From: Norman Walsh <Norman.Walsh@Sun.COM>
Date: Fri, 10 Jan 2003 12:57:18 -0500
To: www-tag@w3.org
Message-ID: <874r8g6g75.fsf@nwalsh.com>

Hash: SHA1

/ Chris Lilley <chris@w3.org> was heard to say:
| On Friday, January 10, 2003, 5:13:53 PM, Norman wrote:
| NW> / noah_mendelsohn@us.ibm.com was heard to say:
| NW> | I think I agree with Tim's other conclusion:  do nothing is probably the 
| NW> | least risky solution.  We've got too many typing mechanisms already.
| NW> I have mixed feelings, but I think I agree with Tim and Noah.
| NW> "IDness" is a consequence of validation. That means you have to
| NW> validate.
| So, your solution is option 1 or option 8 *DTD or Schema validation in
| all cases).

Yes. Or an internal subset as you point out further down. "The status quo."

| NW>  I understand that sometimes has painful consequences. If a
| NW> language wants to have IDs so that authors can point into documents,
| NW> the workaround is to establish a MIME type for that language and
| NW> describe what fragment identifiers mean independent of validation.
| That does not give you IDs. It gives you pointers. It does not solve
| the getElementByID problem and it does not solve the #fo selector
| problem.

Right. getElementsByID() returns an empty set if you haven't validated.

Workarounds for the #fo problem could be achieved in the CSS spec
without changing XML. (No, I don't have any specific workaround in

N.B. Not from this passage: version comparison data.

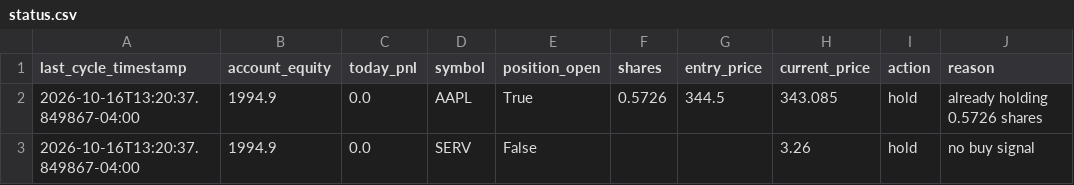
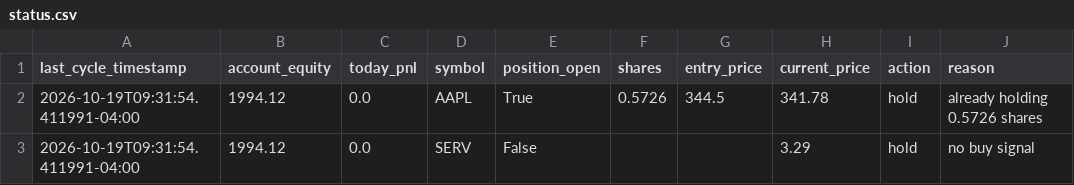
Before and after one commit to SinbadTheExplorer/graywind, a CSV file: dashboard-data/small/status.csv, drawn as a sheet.

```diff
--- a/dashboard-data/small/status.csv
+++ b/dashboard-data/small/status.csv
@@ -1,3 +1,3 @@
 last_cycle_timestamp,account_equity,today_pnl,symbol,position_open,shares,entry_price,current_price,action,reason
-2026-10-16T13:20:37.849867-04:00,1994.9,0.0,AAPL,True,0.5726,344.5,343.085,hold,already holding 0.5726 shares
-2026-10-16T13:20:37.849867-04:00,1994.9,0.0,SERV,False,,,3.26,hold,no buy signal
+2026-10-19T09:31:54.411991-04:00,1994.12,0.0,AAPL,True,0.5726,344.5,341.78,hold,already holding 0.5726 shares
+2026-10-19T09:31:54.411991-04:00,1994.12,0.0,SERV,False,,,3.29,hold,no buy signal
```
Also changed, not shown: dashboard-data/small/equity_curve.csv, state/small/decision_log.csv, 3 other files.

| NW> Similarly, the semantics of intra-document references could be defined
| NW> independent of validation if necessary.
| I agree that, since we have well formed documents, the semantics of
| intra-document references should be defined independent of validation.
| There are tow ways to do this; one is to invent a whole new mechanism
| that is independent of IDs and define how that works. The other way,
| suggested in this thread, is to separate the assignment of IDness from
| that of validation.

As long as DTDs and schemas contribute "IDness" to the mix, they can't
be separated. I'd be a lot happier with separation.

What's being proposed here is another, independent mechanism *in
addition to* validation. Like Noah said, "we've got too many typing
mechanisms already".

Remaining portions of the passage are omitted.